The slow cooker is that kitchen appliance everyone seems to own yet few utilize to it's true potential - myself included. More often than not it's sitting on a shelf accumulating dust instead of saving me time and cooking my meals - all in one pot. I think it's especially good for soups and so, here are a few tips to get you motivated to cooking soup in your slow cooker.
1) Your ingredients should all be about the same size. That way, they all cook in about the same amount of time.
2) Start adding items to the pot with those that take the longest to cook. This might include meat or root vegetables.
3) For more flavor, brown your ingredients first. This is especially true with meat and the mirepoix (base flavor) veggies like carrots, onion and celery.
4) Add starches like pasta near the end of cooking. Pasta, and some grains, tend to expand and inflate when overcooked. You could always cook them separately and add in, as well.
5) Add delicate ingredients near the end of cooking. Greens and peas, for instance, otherwise you might end up with mush.
6) Add dairy items near the end of cooking. Such as cream or milk.
7) Start with less liquid. Just use enough to cover the ingredients in the pot. You can always add in more later. Slow cooking actually results in little evaporation. You might not even have room for all of the liquid in the traditional recipe anyway.
8) Experiment with cooking times
I usually like to cook on low for an extended period of time in my slow cooker. But, I've learned that slow on one cooker is not necessarily the same as another. I've been especially happy with the model pictured above that allows for setting a specific amount of cooking time and will then automatically switch to the warm setting. If you feel your cooker isn't reliable I suggest investing in a digital model like this one.
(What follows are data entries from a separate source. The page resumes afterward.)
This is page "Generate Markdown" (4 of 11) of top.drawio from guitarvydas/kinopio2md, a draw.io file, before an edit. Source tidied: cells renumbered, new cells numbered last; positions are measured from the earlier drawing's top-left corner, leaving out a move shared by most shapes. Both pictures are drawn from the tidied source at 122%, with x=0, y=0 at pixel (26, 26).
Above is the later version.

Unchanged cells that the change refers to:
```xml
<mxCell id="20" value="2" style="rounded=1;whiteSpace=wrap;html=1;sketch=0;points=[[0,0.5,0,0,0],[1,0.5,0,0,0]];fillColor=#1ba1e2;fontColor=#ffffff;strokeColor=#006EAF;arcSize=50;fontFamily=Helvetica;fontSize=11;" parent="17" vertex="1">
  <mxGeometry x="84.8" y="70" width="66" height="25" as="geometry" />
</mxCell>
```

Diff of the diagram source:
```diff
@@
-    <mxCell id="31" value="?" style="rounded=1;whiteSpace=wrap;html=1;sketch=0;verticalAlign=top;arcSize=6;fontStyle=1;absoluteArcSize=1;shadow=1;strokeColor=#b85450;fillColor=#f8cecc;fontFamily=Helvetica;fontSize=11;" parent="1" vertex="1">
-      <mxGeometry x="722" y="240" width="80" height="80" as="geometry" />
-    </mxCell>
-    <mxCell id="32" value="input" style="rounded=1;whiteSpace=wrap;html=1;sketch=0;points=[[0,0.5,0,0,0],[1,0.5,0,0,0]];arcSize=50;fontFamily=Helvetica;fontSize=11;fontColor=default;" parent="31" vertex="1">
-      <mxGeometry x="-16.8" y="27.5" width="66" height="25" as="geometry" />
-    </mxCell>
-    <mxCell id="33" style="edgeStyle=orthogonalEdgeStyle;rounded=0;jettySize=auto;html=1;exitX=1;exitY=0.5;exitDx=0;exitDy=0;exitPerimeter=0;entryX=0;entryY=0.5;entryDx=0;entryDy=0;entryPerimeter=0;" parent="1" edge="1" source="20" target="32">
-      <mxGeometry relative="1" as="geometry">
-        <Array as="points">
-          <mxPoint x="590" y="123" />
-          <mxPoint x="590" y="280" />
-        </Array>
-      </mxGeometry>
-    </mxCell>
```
Try adapting any of these soup recipes to work in your slow cooker.